And arguably, there are often correlations between pet ownership and the resultant price for which a home sells.
Consider the needs of your pet
But there are two sides to the equation, as sellers also have an obligation to remember the needs and emotions of their pets. The presence of strangers within the home can be just as disconcerting for those animals who are unaccustomed to outsiders. In addition, a blending of uneasy guests and suspicious animals can be problematic. When in fear, animals can be unpredictable; to that end, homeowners are best served in removing their pet companions when marketing and showing their properties.
As to be expected, prospective home buyers usually assume they'll have full access to the subject property, but segregating and quarantining an animal to a yard, cage, garage or room isn't fair to them, nor is it an effective means of capturing a buyer's interest. Doing so significantly limits a buyer's ability to immerse themselves in the home's offerings.
Remove, replace and repair
There are important considerations pet parents must take into account when preparing and staging their homes for sale. In effort to attract the widest range of would-be home buyers, sellers are encouraged to focus heavily on all pet areas, cleaning, repairing and replacing those items that may otherwise detract from a home's overall aesthetics.

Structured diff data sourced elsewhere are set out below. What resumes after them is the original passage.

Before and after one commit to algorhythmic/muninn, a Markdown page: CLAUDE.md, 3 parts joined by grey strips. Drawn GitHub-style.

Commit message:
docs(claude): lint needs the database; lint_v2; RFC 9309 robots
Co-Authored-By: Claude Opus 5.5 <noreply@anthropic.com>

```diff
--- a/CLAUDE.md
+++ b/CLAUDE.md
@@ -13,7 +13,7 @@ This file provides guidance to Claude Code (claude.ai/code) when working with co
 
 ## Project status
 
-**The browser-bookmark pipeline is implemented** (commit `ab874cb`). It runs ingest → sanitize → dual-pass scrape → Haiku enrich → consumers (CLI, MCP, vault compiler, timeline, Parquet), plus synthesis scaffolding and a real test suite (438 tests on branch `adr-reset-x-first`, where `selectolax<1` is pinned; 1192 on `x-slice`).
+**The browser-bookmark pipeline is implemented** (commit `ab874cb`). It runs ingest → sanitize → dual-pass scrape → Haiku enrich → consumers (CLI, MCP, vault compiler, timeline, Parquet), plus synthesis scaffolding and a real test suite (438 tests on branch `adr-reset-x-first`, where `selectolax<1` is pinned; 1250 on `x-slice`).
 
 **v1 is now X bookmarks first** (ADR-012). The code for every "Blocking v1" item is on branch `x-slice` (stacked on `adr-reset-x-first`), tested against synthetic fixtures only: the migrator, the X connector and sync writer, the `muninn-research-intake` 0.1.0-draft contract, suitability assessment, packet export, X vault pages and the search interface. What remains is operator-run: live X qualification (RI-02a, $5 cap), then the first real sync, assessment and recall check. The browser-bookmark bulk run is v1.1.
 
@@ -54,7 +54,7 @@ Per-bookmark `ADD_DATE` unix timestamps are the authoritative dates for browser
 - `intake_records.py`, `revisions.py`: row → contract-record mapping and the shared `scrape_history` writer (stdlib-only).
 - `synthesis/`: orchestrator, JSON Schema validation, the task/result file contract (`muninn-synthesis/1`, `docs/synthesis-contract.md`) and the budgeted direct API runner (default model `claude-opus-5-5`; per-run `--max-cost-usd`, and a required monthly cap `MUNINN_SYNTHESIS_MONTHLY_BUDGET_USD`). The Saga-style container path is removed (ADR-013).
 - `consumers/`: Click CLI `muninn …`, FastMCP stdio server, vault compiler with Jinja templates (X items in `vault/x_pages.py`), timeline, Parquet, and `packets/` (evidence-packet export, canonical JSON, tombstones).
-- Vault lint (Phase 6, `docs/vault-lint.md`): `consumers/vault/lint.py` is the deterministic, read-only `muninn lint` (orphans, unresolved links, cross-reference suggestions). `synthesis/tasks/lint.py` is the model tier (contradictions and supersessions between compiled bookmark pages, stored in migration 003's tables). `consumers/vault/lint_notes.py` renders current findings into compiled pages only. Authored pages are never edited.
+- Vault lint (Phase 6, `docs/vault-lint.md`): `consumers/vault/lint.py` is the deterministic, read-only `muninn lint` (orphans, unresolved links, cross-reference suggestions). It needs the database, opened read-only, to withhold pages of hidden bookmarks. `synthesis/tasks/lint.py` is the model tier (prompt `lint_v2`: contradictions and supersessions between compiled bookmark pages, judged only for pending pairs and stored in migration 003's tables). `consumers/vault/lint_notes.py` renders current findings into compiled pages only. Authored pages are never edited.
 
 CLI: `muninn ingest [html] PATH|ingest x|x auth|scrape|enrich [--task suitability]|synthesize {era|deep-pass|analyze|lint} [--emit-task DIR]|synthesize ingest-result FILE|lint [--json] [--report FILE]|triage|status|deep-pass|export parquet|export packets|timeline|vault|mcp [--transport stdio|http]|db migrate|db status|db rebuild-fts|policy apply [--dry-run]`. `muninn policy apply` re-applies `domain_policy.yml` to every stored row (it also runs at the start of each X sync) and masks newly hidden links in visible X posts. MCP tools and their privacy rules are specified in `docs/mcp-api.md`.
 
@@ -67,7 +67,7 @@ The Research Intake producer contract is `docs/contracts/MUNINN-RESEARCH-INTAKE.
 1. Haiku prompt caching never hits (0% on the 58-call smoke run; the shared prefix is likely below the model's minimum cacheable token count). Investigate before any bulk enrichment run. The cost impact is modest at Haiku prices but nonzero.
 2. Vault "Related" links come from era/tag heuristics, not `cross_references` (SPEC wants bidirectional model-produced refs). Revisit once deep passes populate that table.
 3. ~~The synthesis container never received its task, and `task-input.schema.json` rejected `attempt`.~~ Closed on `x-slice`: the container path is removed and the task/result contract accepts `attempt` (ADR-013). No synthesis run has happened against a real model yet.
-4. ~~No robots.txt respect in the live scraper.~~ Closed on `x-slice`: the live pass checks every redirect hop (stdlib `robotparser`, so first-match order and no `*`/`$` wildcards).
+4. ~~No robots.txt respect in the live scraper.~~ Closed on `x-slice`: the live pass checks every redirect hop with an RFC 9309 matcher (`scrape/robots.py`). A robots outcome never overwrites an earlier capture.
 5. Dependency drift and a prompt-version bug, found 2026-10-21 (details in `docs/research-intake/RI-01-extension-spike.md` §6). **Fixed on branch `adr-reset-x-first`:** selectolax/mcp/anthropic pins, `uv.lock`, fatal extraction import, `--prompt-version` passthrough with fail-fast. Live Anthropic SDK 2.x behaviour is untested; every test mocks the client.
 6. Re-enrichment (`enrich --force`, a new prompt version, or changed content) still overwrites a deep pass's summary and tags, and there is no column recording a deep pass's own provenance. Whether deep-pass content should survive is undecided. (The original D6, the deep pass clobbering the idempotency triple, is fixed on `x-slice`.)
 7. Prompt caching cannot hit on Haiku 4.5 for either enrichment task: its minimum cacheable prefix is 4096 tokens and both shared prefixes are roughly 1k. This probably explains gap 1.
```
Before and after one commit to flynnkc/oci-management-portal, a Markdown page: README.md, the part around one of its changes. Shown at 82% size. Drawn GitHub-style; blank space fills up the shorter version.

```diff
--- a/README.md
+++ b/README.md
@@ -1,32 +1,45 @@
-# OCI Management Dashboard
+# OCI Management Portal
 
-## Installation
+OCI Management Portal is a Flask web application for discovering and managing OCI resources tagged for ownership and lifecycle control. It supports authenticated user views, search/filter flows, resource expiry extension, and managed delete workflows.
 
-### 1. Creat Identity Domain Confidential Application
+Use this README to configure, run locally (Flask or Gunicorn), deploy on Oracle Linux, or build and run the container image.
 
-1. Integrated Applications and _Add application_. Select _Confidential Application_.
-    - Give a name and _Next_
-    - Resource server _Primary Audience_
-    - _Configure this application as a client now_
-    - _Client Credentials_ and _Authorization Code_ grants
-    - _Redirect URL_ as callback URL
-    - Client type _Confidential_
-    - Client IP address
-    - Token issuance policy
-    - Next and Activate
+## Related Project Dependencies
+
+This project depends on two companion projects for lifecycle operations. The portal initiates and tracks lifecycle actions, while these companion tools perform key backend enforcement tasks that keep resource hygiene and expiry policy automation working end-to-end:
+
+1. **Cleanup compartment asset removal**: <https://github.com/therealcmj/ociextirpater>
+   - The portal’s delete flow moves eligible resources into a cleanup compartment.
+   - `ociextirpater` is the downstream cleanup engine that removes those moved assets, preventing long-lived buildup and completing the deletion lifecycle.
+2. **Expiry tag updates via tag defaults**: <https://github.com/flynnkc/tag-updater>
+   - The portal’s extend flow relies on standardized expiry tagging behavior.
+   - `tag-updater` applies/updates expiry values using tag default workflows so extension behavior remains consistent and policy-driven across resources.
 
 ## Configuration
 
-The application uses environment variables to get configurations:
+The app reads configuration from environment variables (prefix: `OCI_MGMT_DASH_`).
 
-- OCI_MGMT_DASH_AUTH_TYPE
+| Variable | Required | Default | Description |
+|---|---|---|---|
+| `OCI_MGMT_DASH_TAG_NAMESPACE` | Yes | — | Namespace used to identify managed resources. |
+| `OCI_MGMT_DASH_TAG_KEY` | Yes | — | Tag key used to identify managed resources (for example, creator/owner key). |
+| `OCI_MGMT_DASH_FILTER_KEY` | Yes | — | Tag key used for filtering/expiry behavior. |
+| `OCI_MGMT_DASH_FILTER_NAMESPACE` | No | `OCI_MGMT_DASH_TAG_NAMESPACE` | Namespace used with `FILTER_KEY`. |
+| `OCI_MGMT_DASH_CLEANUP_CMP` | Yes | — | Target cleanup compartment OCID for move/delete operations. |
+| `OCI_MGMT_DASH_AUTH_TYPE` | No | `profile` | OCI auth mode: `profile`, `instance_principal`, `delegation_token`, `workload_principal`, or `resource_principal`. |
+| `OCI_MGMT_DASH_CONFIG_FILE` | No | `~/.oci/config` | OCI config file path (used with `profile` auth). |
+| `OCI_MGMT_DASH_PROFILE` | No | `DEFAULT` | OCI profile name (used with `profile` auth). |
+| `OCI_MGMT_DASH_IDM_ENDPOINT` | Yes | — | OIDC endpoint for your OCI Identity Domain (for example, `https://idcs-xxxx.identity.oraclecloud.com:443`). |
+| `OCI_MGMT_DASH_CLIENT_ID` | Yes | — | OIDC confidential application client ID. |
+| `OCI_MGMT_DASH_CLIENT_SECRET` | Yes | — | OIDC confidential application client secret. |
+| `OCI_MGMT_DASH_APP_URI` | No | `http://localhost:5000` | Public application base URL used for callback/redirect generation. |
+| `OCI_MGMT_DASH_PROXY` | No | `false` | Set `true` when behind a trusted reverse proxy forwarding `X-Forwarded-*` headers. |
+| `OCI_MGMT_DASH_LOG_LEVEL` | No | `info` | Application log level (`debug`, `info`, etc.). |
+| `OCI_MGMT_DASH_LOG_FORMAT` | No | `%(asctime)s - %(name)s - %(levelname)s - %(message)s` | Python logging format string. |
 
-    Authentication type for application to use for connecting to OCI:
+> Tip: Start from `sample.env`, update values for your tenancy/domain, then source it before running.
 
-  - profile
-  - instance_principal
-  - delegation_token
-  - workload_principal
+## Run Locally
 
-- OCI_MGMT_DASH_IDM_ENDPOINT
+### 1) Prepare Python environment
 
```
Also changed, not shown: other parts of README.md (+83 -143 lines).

Although members of the family, animals may unintentionally cause damage to the interior or exterior surfaces of a home. Stains, odors, dander, and property grounds must be thoroughly attended to in advance of listing. Other considerations, such as flooring, walls, doors, furniture and fencing, must also be free from damage.
Yet, cleaning and repairs are not necessarily enough, as sellers are also encouraged to remove all tell-tale signs of pet ownership such as food bowls, cages and chew toys. While some prospective home buyers may have the ability to look beyond a seller's companions, others may steadfastly refuse.
And don't forget about liabilities
It's important to remember, the potential for unintended consequences are an ever-present risk when a homeowner leaves an animal alone in a home unattended. The chance of an accidental escape or unexpected altercations with visiting guests are a real concern carrying consequential liabilities. Removing an unsupervised pet from the home, if only during a showing, is highly recommended. In essence, the purposes of temporarily removing unsupervised pets is two-fold; while ensuring the safety of visiting guests is vital, the safety of pets who may otherwise feel uneasy about the presence of strangers is another measure of safety.
For many, having a family pet is a natural accompaniment to owning a home, but the process of selling a home with pets is often overlooked. Pet parents wishing to sell their homes are encouraged to seek the advice of a real estate professional prior to actively marketing their home. Further, homeowners may also benefit from the counsel of a veterinarian, as selling a home means changing a pet's established routines.
Selling a home with animals is commonplace; however, successfully executing a marketing strategy accounting for the needs of all family members, both human and animal, is key to maximizing sales opportunities and limiting the amount of time a home stays on the market.
Sean and Aimee McDonald can be reached at 775-250-8335 or firstname.lastname@example.org.